Assignment |
All lines in the records that carry the string "class" are to be shown.

Provided entries |
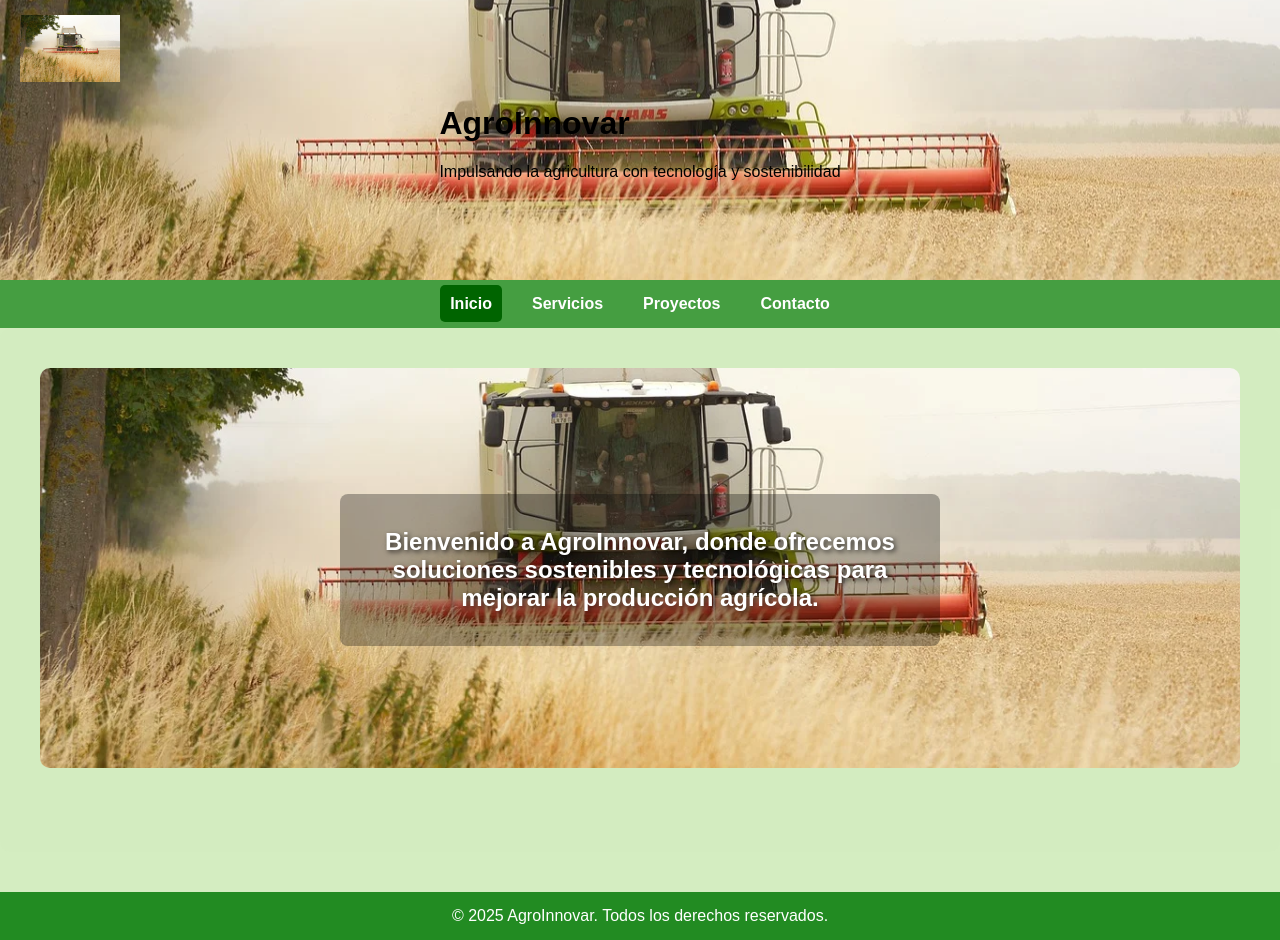
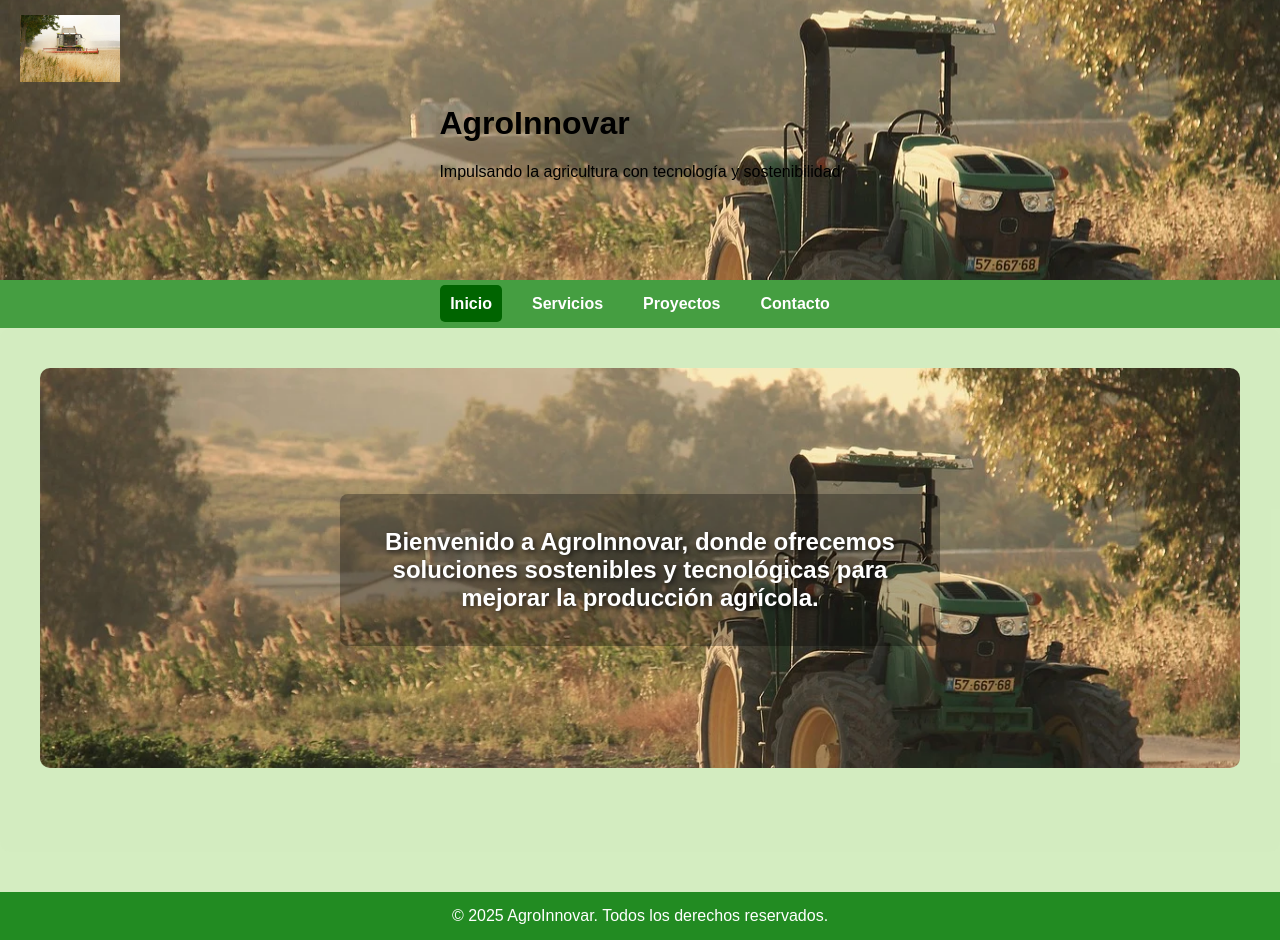
Before and after one commit to DanjHerq/agroinnovar, a plain HTML site: page index.html in a window 1280 px wide. Drawn offline with Linux system fonts and the light colour scheme.

Commit message:
Corrección 1

```diff
--- a/css/style.css
+++ b/css/style.css
@@ -10,7 +10,7 @@ body {
 header.hero {
   position: relative;
   height: 280px;
-  background: url('../images/logo.jpg') center/cover no-repeat;
+  background: url('../images/header.jpg') center/cover no-repeat;
   display: flex;
   align-items: center;
   justify-content: center;
--- a/index.html
+++ b/index.html
@@ -30,7 +30,7 @@
 <!-- SECCIÓN DE INICIO -->
 <section id="inicio" class="section active">
   <div class="inicio-hero">
-    <img src="images/logo.jpg" alt="Imagen Principal" class="inicio-img">
+    <img src="images/header.jpg" alt="Imagen Principal" class="inicio-img">
     <div class="inicio-texto">
       <p>Bienvenido a AgroInnovar, donde ofrecemos soluciones sostenibles y tecnológicas para mejorar la producción agrícola.</p>
     </div>
```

Task answer |
 <section id="inicio" class="section active">
   <div class="inicio-hero">
-    <img src="images/logo.jpg" alt="Imagen Principal" class="inicio-img">
+    <img src="images/header.jpg" alt="Imagen Principal" class="inicio-img">
     <div class="inicio-texto">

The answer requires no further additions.